[Entries taken from a collection]
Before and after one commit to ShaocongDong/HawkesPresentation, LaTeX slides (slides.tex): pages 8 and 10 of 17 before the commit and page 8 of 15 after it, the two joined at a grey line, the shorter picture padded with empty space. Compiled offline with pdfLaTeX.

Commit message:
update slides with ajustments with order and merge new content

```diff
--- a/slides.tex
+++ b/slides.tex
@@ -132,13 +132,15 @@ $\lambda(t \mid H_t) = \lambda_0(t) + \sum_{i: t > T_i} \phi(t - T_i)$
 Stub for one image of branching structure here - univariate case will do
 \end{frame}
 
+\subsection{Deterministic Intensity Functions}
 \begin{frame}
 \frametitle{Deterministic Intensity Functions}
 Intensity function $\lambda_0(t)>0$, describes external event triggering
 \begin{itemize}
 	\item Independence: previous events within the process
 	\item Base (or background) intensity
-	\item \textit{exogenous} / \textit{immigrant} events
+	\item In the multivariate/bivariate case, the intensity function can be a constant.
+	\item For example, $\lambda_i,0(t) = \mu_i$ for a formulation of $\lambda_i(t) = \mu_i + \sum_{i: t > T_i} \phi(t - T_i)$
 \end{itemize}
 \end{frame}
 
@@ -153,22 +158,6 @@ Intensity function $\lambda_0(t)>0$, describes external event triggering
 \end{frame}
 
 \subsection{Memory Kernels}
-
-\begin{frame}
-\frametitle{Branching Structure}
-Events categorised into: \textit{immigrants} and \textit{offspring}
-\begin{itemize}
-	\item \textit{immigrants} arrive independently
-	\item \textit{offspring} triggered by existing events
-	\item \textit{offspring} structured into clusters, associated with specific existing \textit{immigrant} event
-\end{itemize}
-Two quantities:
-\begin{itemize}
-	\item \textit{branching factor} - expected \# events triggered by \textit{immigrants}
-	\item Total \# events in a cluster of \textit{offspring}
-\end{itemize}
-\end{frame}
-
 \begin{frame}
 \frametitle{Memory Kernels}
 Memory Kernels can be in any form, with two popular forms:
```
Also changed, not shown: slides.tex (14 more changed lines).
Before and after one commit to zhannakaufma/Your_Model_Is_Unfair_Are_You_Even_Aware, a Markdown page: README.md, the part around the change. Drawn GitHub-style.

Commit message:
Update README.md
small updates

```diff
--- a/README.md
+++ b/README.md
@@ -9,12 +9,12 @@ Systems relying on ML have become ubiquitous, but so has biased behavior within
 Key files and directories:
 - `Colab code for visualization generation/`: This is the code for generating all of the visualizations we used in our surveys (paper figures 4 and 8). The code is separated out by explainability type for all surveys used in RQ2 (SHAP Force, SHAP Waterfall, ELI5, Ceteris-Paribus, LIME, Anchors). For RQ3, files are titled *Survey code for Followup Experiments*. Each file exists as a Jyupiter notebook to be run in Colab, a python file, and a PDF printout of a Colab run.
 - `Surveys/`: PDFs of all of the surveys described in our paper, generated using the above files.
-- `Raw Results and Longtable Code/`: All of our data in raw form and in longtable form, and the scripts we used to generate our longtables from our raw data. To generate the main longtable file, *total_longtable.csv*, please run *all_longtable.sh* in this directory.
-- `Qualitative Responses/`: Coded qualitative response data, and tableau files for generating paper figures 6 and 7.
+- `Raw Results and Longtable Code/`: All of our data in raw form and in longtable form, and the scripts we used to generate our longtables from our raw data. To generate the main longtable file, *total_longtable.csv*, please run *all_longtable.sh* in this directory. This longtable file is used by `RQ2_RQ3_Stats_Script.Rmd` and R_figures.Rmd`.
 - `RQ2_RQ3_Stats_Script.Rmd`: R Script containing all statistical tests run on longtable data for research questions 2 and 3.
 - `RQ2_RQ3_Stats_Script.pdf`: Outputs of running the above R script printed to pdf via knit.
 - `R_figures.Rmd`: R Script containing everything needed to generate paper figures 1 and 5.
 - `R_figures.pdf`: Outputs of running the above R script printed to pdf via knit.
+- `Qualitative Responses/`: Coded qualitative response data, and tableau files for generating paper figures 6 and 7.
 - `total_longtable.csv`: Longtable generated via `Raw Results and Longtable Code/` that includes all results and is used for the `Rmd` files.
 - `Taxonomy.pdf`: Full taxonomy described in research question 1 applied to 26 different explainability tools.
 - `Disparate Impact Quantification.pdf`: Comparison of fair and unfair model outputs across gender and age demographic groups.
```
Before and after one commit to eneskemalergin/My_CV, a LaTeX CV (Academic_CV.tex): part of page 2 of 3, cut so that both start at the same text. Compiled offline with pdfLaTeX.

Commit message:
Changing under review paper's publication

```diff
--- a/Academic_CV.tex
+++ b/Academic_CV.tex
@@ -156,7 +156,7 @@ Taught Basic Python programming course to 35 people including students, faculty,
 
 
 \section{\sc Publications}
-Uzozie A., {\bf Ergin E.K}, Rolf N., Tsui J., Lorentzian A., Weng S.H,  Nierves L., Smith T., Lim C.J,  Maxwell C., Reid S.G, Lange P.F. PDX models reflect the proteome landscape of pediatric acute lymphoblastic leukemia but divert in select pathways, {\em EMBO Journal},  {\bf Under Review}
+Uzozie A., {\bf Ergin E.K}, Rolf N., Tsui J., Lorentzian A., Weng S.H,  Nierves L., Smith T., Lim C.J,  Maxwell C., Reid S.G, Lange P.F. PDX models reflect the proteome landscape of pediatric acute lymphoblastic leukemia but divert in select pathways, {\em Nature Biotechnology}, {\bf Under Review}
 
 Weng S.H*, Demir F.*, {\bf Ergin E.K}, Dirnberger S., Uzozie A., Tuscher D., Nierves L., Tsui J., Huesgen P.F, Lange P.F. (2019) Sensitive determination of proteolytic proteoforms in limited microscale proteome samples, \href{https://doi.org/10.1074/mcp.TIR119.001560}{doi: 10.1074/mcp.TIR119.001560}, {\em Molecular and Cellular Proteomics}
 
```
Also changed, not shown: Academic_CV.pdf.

TASK BRIEF — Each record above, from first to last, should be written out again exactly.

SOLUTION FOR THIS EXERCISE —
Before and after one commit to ShaocongDong/HawkesPresentation, LaTeX slides (slides.tex): pages 8 and 10 of 17 before the commit and page 8 of 15 after it, the two joined at a grey line, the shorter picture padded with empty space. Compiled offline with pdfLaTeX.

Commit message:
update slides with ajustments with order and merge new content

```diff
--- a/slides.tex
+++ b/slides.tex
@@ -132,13 +132,15 @@ $\lambda(t \mid H_t) = \lambda_0(t) + \sum_{i: t > T_i} \phi(t - T_i)$
 Stub for one image of branching structure here - univariate case will do
 \end{frame}
 
+\subsection{Deterministic Intensity Functions}
 \begin{frame}
 \frametitle{Deterministic Intensity Functions}
 Intensity function $\lambda_0(t)>0$, describes external event triggering
 \begin{itemize}
 	\item Independence: previous events within the process
 	\item Base (or background) intensity
-	\item \textit{exogenous} / \textit{immigrant} events
+	\item In the multivariate/bivariate case, the intensity function can be a constant.
+	\item For example, $\lambda_i,0(t) = \mu_i$ for a formulation of $\lambda_i(t) = \mu_i + \sum_{i: t > T_i} \phi(t - T_i)$
 \end{itemize}
 \end{frame}
 
@@ -153,22 +158,6 @@ Intensity function $\lambda_0(t)>0$, describes external event triggering
 \end{frame}
 
 \subsection{Memory Kernels}
-
-\begin{frame}
-\frametitle{Branching Structure}
-Events categorised into: \textit{immigrants} and \textit{offspring}
-\begin{itemize}
-	\item \textit{immigrants} arrive independently
-	\item \textit{offspring} triggered by existing events
-	\item \textit{offspring} structured into clusters, associated with specific existing \textit{immigrant} event
-\end{itemize}
-Two quantities:
-\begin{itemize}
-	\item \textit{branching factor} - expected \# events triggered by \textit{immigrants}
-	\item Total \# events in a cluster of \textit{offspring}
-\end{itemize}
-\end{frame}
-
 \begin{frame}
 \frametitle{Memory Kernels}
 Memory Kernels can be in any form, with two popular forms:
```
Also changed, not shown: slides.tex (14 more changed lines).
Before and after one commit to zhannakaufma/Your_Model_Is_Unfair_Are_You_Even_Aware, a Markdown page: README.md, the part around the change. Drawn GitHub-style.

Commit message:
Update README.md
small updates

```diff
--- a/README.md
+++ b/README.md
@@ -9,12 +9,12 @@ Systems relying on ML have become ubiquitous, but so has biased behavior within
 Key files and directories:
 - `Colab code for visualization generation/`: This is the code for generating all of the visualizations we used in our surveys (paper figures 4 and 8). The code is separated out by explainability type for all surveys used in RQ2 (SHAP Force, SHAP Waterfall, ELI5, Ceteris-Paribus, LIME, Anchors). For RQ3, files are titled *Survey code for Followup Experiments*. Each file exists as a Jyupiter notebook to be run in Colab, a python file, and a PDF printout of a Colab run.
 - `Surveys/`: PDFs of all of the surveys described in our paper, generated using the above files.
-- `Raw Results and Longtable Code/`: All of our data in raw form and in longtable form, and the scripts we used to generate our longtables from our raw data. To generate the main longtable file, *total_longtable.csv*, please run *all_longtable.sh* in this directory.
-- `Qualitative Responses/`: Coded qualitative response data, and tableau files for generating paper figures 6 and 7.
+- `Raw Results and Longtable Code/`: All of our data in raw form and in longtable form, and the scripts we used to generate our longtables from our raw data. To generate the main longtable file, *total_longtable.csv*, please run *all_longtable.sh* in this directory. This longtable file is used by `RQ2_RQ3_Stats_Script.Rmd` and R_figures.Rmd`.
 - `RQ2_RQ3_Stats_Script.Rmd`: R Script containing all statistical tests run on longtable data for research questions 2 and 3.
 - `RQ2_RQ3_Stats_Script.pdf`: Outputs of running the above R script printed to pdf via knit.
 - `R_figures.Rmd`: R Script containing everything needed to generate paper figures 1 and 5.
 - `R_figures.pdf`: Outputs of running the above R script printed to pdf via knit.
+- `Qualitative Responses/`: Coded qualitative response data, and tableau files for generating paper figures 6 and 7.
 - `total_longtable.csv`: Longtable generated via `Raw Results and Longtable Code/` that includes all results and is used for the `Rmd` files.
 - `Taxonomy.pdf`: Full taxonomy described in research question 1 applied to 26 different explainability tools.
 - `Disparate Impact Quantification.pdf`: Comparison of fair and unfair model outputs across gender and age demographic groups.
```
Before and after one commit to eneskemalergin/My_CV, a LaTeX CV (Academic_CV.tex): part of page 2 of 3, cut so that both start at the same text. Compiled offline with pdfLaTeX.

Commit message:
Changing under review paper's publication

```diff
--- a/Academic_CV.tex
+++ b/Academic_CV.tex
@@ -156,7 +156,7 @@ Taught Basic Python programming course to 35 people including students, faculty,
 
 
 \section{\sc Publications}
-Uzozie A., {\bf Ergin E.K}, Rolf N., Tsui J., Lorentzian A., Weng S.H,  Nierves L., Smith T., Lim C.J,  Maxwell C., Reid S.G, Lange P.F. PDX models reflect the proteome landscape of pediatric acute lymphoblastic leukemia but divert in select pathways, {\em EMBO Journal},  {\bf Under Review}
+Uzozie A., {\bf Ergin E.K}, Rolf N., Tsui J., Lorentzian A., Weng S.H,  Nierves L., Smith T., Lim C.J,  Maxwell C., Reid S.G, Lange P.F. PDX models reflect the proteome landscape of pediatric acute lymphoblastic leukemia but divert in select pathways, {\em Nature Biotechnology}, {\bf Under Review}
 
 Weng S.H*, Demir F.*, {\bf Ergin E.K}, Dirnberger S., Uzozie A., Tuscher D., Nierves L., Tsui J., Huesgen P.F, Lange P.F. (2019) Sensitive determination of proteolytic proteoforms in limited microscale proteome samples, \href{https://doi.org/10.1074/mcp.TIR119.001560}{doi: 10.1074/mcp.TIR119.001560}, {\em Molecular and Cellular Proteomics}
 
```
Also changed, not shown: Academic_CV.pdf.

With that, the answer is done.